Time for Dozenalists to Celebrate?
A.D. (Tunesia) sent this note to me relative to the content provided on MathNEXUS: "Anything interesting planned for 12/12/12...perhaps at 12:12 and 12 seconds on that day?" I must admit I had not known this special moment was about to arrive....
Then, K.B. (Sumner) wrote: "I was wondering if you had any fun activities or ideas for 121212?" I must admit that I have no file on 121212.... So, why not create some teacherbased ideas for this special celebration....
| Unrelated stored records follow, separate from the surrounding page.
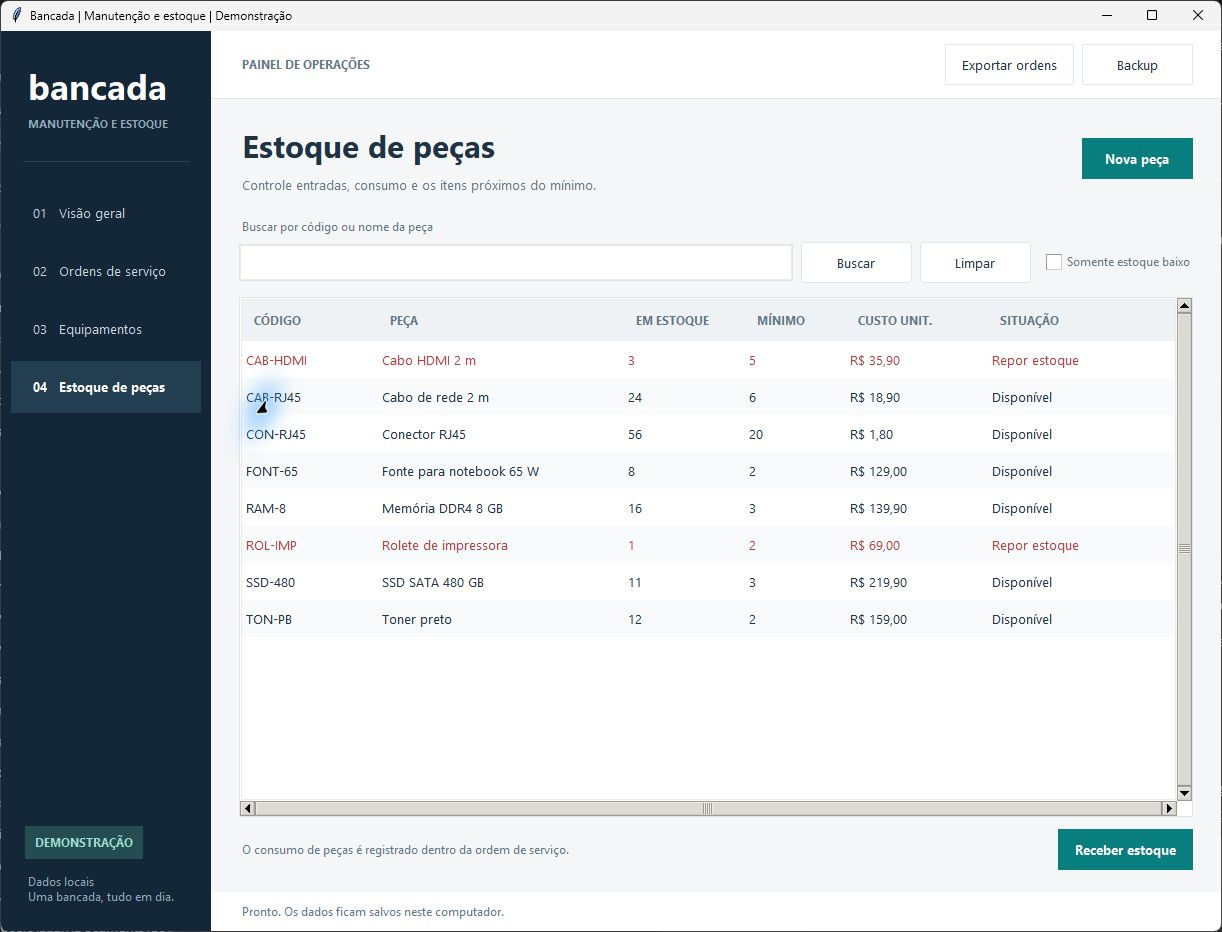
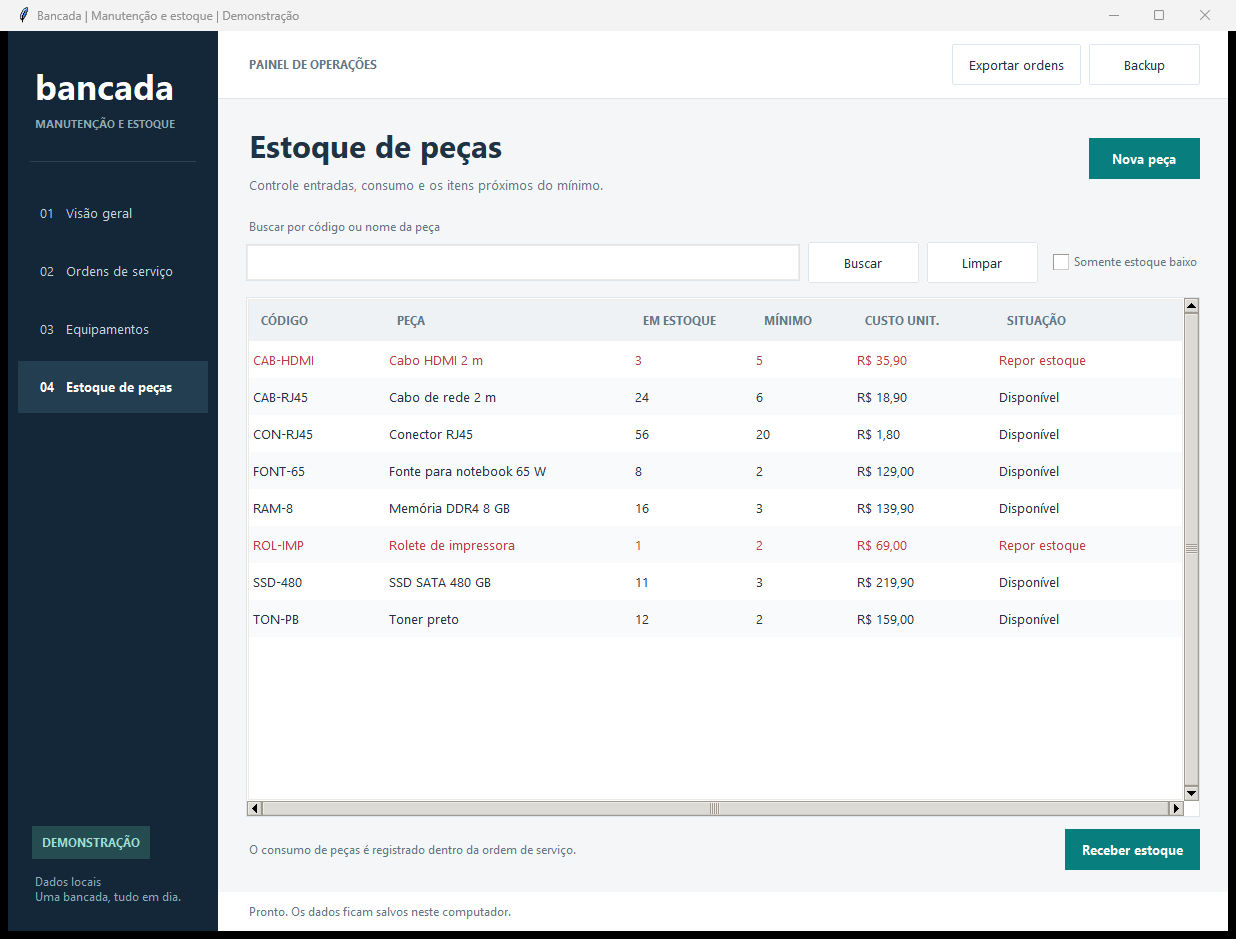
Adiciona GIF demonstrativo, novos prints das funcionalidades e atualiza README

diff --git a/README.md b/README.md
@@ -1,65 +1,142 @@
-# Bancada
+# 🛠 Bancada
 
-Gestão de manutenção de equipamentos com Python, SQLite e interface desktop. O projeto acompanha o atendimento desde a abertura da ordem até a resolução, incluindo peças utilizadas, movimentação de estoque e custos.
+[![Testes Python](https://github.com/LuanVictorz/bancada-python-sql/actions/workflows/tests.yml/badge.svg)](https://github.com/LuanVictorz/bancada-python-sql/actions)
+![Python 3.11+](https://img.shields.io/badge/Python-3.11%2B-3776AB?logo=python&logoColor=white)
+![SQLite](https://img.shields.io/badge/Banco-SQLite-003B57?logo=sqlite&logoColor=white)
+![Tkinter](https://img.shields.io/badge/Interface-Tkinter%20Desktop-203345)
+![Status](https://img.shields.io/badge/Status-Finalizado-087F7E)
 
-![Visão geral do Bancada com dados fictícios](docs/imagens/visao-geral.png)
+Gestão de manutenção de equipamentos com Python, SQLite e interface desktop. O projeto acompanha o ciclo de vida completo do atendimento — desde a abertura do chamado com SLA/prazo dinâmico até a resolução —, incluindo consumo e devolução de peças, histórico de auditoria e cálculo de custos.
 
-## O que dá para fazer
+![Demonstração do Bancada em Ação](docs/imagens/demonstracao-bancada.gif)
 
-- Cadastrar equipamentos, técnicos e peças.
-- Abrir ordens com prioridade e prazo de atendimento.
-- Iniciar, anotar, concluir ou cancelar uma ordem.
-- Registrar consumo e devolução de peças com atualização do estoque.
-- Consultar indicadores, custos e histórico de cada atendimento.
-- Exportar ordens para CSV e criar uma cópia consistente do banco.
+---
 
-O SQL está no modelo relacional, nas consultas de análise e nas operações da aplicação. O consumo de uma peça, a atualização do estoque e o registro no histórico fazem parte da mesma transação.
+## 📸 Demonstração das Funcionalidades
 
-## Executar
+### 1. Gestão de Ordens de Serviço (OS)
 
-Requisitos: Python 3.11 ou superior, com Tkinter. No Windows, a instalação padrão do Python inclui Tkinter e SQLite. Não há pacotes externos para instalar.
+O fluxo de ordens de serviço centraliza o diagnóstico, prazos e custos:
 
-Extraia o projeto, abra o terminal nessa pasta e execute:
+* **Fila de Atendimento e Filtros:** Lista todas as ordens com status (*Aberta*, *Em andamento*, *Concluída*, *Cancelada*), prioridade (*Alta*, *Média*, *Baixa*) e destaque em vermelho para chamados com prazo vencido.
+* **Criação de Novas Ordens:** O prazo de conclusão é calculado automaticamente de acordo com o nível de prioridade (Alta: 24h, Média: 72h, Baixa: 168h). É possível vincular o equipamento e o responsável técnico na abertura.
+
+![Lista de Ordens de Serviço](docs/imagens/ordens-servico.png)
+
+![Abertura de Nova Ordem de Serviço](docs/imagens/nova-ordem.png)
+
+#### Detalhes do Atendimento, Peças e Histórico:
+Ao abrir qualquer ordem, uma janela modal fornece visão em três abas completas:
+1. **Atendimento:** Informações do ativo, técnico responsável, datas, notas operacionais e botões para transição de status (*Iniciar atendimento*, *Adicionar nota*, *Concluir*, *Cancelar*).
+2. **Peças Utilizadas:** Registro de peças consumidas no atendimento. O sistema debita o saldo do estoque e recalcula instantaneamente o custo total da OS. Caso uma peça não seja usada, o botão *Devolver peça* restaura o saldo e abate o valor da ordem.
+3. **Histórico:** Trilha de eventos imutável registrando cada ação, troca de status e movimentação com data/hora.
+
+![Detalhes da Ordem - Aba Atendimento](docs/imagens/os-detalhes-atendimento.png)
+
+![Detalhes da Ordem - Aba Peças Utilizadas](docs/imagens/os-detalhes-pecas.png)
+
+![Detalhes da Ordem - Aba Histórico de Eventos](docs/imagens/os-detalhes-historico.png)
+
+---
+
+### 2. Controle de Estoque de Peças
+
+Controle de estoque relacional integrado diretamente com as ordens de manutenção:
+
+* **Alertas Visuais:** Indicação automática de *Repor estoque* em vermelho quando o saldo físico atinge ou fica abaixo do estoque mínimo definido.
+* **Cadastro de Peças:** Código SKU único, descrição, nível de estoque mínimo para disparo de alertas e custo unitário de referência.
+* **Receber Estoque:** Registro de entradas de reposição com quantidade, custo unitário atualizado e anotação de origem (nota fiscal ou fornecedor).
+
+![Estoque de Peças com Alertas](docs/imagens/estoque.png)
+
+![Cadastro de Nova Peça no Estoque](docs/imagens/nova-peca.png)
+
+![Registro de Entrada / Recebimento de Peças](docs/imagens/receber-estoque.png)
+
+---
+
+### 3. Gestão de Equipamentos e Ativos
+
+Mapeamento do parque de equipamentos atendidos pela bancada:
+
+* **Identificação Única:** Código de patrimônio/tag (ex: `NB-014`, `SRV-008`), nome, categoria e localização física (setor, sala ou rack).
+* **Controle de Disponibilidade:** Ativos inativos não podem receber novas ordens de serviço. Equipamentos com ordens em aberto não podem ser desativados acidentalmente.
+* **Acesso Rápido:** Botão direto para disparar uma nova ordem a partir do equipamento selecionado.
+
+![Listagem de Equipamentos](docs/imagens/equipamentos.png)
+
+![Cadastro de Novo Equipamento](docs/imagens/novo-equipamento.png)
+
+---
+
+### 4. Painel de Indicadores e Relatórios (Visão Geral)
+
+* **Cartões de Métricas:** Contagem de ordens ativas, chamados em atraso, itens em estoque crítico e custo total acumulado de ordens concluídas.
+* **Gráficos e Ranking:** Evolução mensal de atendimentos nos últimos seis meses e ranking dos equipamentos com maior custo de manutenção.
+* **Exportação e Backup:** Exportação de todas as ordens para arquivo `.csv` formatado e criação de cópia consistente do banco SQLite (`.sqlite3`) sem interromper a operação.
+
+![Visão Geral do Painel](docs/imagens/visao-geral.png)
+
+---
+
+## 🚀 Como Executar
+
+### Pré-requisitos
+* **Python 3.11 ou superior** com suporte a Tkinter (incluso por padrão na instalação oficial do Python para Windows).
+* Não há dependências externas nem necessidade de criar ambientes virtuais com `pip`.
+
+### Executando com Dados de Demonstração
+Para explorar o sistema com uma base de teste completa (12 equipamentos, 4 técnicos, 8 peças e 35 ordens pré-cadastradas):
 
 ```powershell
 python main.py --demo
 ```
 
-Isso abre a aplicação com dados fictícios. Na primeira execução são criados 12 equipamentos, 4 técnicos, 8 peças e 35 ordens. A demonstração mantém suas alterações nas próximas aberturas.
-
-Para iniciar com uma base vazia:
+### Executando em Modo Produção (Base Vazia)
+Para começar a cadastrar seus próprios dados a partir do zero:
 
 ```powershell
 python main.py
 ```
 
-No Windows, também é possível usar `executar.cmd` ou `executar.cmd --demo`. As duas bases ficam separadas na pasta `dados`.
+*Dica no Windows:* Você também pode simplesmente dar duplo clique em `executar.cmd` ou rodar `executar.cmd --demo`. Os arquivos do banco de dados ficam salvos de forma isolada na pasta `dados/`.
 
-## Testes
+---
+
+## 🧪 Testes Automatizados
+
+O projeto possui **58 testes automatizados** cobrindo integridade de banco de dados, transações atômicas, cálculos financeiros e regras de negócio da interface.
+
+Para rodar a suíte completa de testes no terminal:
 
 ```powershell
 python -m unittest discover -s tests -v
+```
+
+Para validar a integridade da base de dados sem abrir a janela:
+
+```powershell
 python main.py --demo --check
 ```
 
-A primeira instrução testa as regras com bases temporárias. A segunda confere a integridade da base de demonstração sem abrir a janela. O [registro de validação](docs/VALIDACAO.md) descreve os ambientes e as verificações executadas.
+*(O repositório inclui um pipeline no GitHub Actions que executa automaticamente todos os testes em ambientes Ubuntu e Windows para as versões 3.11, 3.12 e 3.14 do Python).*
 
-São 58 testes automatizados. O repositório também inclui um fluxo de GitHub Actions para repeti-los após a publicação.
+---
 
-## Decisões do projeto
+## 🏛 Decisões Técnicas e Arquitetura
 
-- **Dinheiro em centavos:** evita cálculos monetários com ponto flutuante.
-- **Custo registrado no consumo:** uma nova compra não altera o custo de ordens antigas.
-- **Transações explícitas:** uma falha não deixa estoque e ordem em situações diferentes.
-- **Regras fora da interface:** a janela usa a mesma camada de serviço dos testes e da demonstração.
-- **Histórico por ordem:** registra abertura, atendimento, peças, notas e encerramento.
+* **Dinheiro em Centavos:** Todos os valores monetários são representados como números inteiros em centavos no SQLite e nos cálculos, eliminando imprecisões de arredondamento inerentes a números de ponto flutuante (*floating point*).
+* **Histórico de Custo no Consumo:** Ao consumir uma peça em uma OS, o custo unitário vigente no momento é gravado de forma imutável na transação. Compras futuras com valores diferentes não distorcem o custo real de ordens já fechadas.
+* **Transações Atômicas (ACID):** O consumo de uma peça, a baixa no estoque e o registro do evento no histórico são executados sob a mesma transação com `BEGIN IMMEDIATE`. Caso ocorra qualquer falha, o sistema executa *rollback* automático.
+* **Camada de Serviço Desacoplada:** Toda a regra de negócio reside na camada `Service` (`app/service.py`), permitindo que a interface gráfica e a suíte de testes consumam exatamente os mesmos métodos.
+* **Rastreabilidade Total:** A tabela `os_historico` armazena cada mudança de status, anotação técnica e movimentação com data/hora.
 
-## Documentação
+---
 
-- [Primeira execução e exemplo completo](docs/USO.md)
-- [Modelo do banco e decisões de implementação](docs/ARQUITETURA.md)
-- [Consultas de análise](sql/reports.sql)
-- [Roteiro para estudar e modificar](docs/ESTUDO.md)
-- [Como publicar no GitHub](docs/PUBLICAR.md)
+## 📚 Documentação Complementar
 
-Esta versão é local, sem login nem sincronização entre computadores. O histórico ajuda a acompanhar as operações, mas não é uma trilha de auditoria inviolável. Não é recomendado guardar dados sensíveis ou usar uma pasta de rede para o banco. Os prazos são contados em horas corridas.
+* [Guia de Uso Passo a Passo](docs/USO.md)
+* [Arquitetura e Modelo Entidade-Relacionamento](docs/ARQUITETURA.md)
+* [Consultas Analíticas em SQL](sql/reports.sql)
+* [Roteiro de Estudos e Modificações](docs/ESTUDO.md)
+* [Validação e Cobertura dos Ambientes](docs/VALIDACAO.md)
First, focus on special properties of 12. Ask students to search out examples (with accompanying mathematical explanations)...some possibilities are:
 12 is the smallest "abundant" number
 12 is a "pentagonal" number
 12 is smallest number with 6 factors
 12 is a "superfactorial"
 12 is a "sublime" number
 12 is largest known even number expressible as the sum of two primes in one way (5 + 7), etc.
Some suitable resources are Archimedes fun website
or Wikipedia's lengthy list
or Stetson's list
or these options. Do a search and you will find more...
Second, have students investigate the etymology of the word "twelve." For example, Wikipedia claims that "The word 'twelve' is the largest number with a singlemorpheme name in English. Etymology suggests that 'twelve'...arises from the Germanic compound twalif 'twoleftover,' so a literal translation would yield 'two remaining [after having ten taken].' This compound meaning may have been transparent to speakers of Old English, but the modern form "twelve" is quite opaque. Only the remaining tw hints that twelve and two are related."
Third, involve students in doing special things based on 12ness...
 Make dodecagons (12sided polygons) or dodecahedrons
 Force students to do all their math calculations using only base 12
 Look up the Dozenal Society, which wants U.S. to convert to using only base twelve instead of base ten
Fourth, ask students to explore why the number 12 is used so much in our society:
 12 inches in a foot
 12 months in a year
 12 hours in a clock cycle
 12 ribs in human body
 12 people on a jury
 12 knights on Round Table, etc.
Finally, get other nonmath teachers involved in the movement:
 Look at and analyze movies such as Twelve Angry Men or Twelve Monkeys or Cheaper By the Dozen
 Read Shakespeare's Twelfth Night
 Listen to the composer Schoenberg's dodecaphonic compositions (12tone music)
 Analyze the mathematics and societal costs of Twelve Days of Christmas
Hope this gives everyone a start....let me know what interesting things you did...
And, looking forward to next year, let's start getting prepared to celebrate November 12 (i.e. 11/12/13) at 8:09:10 o'clock!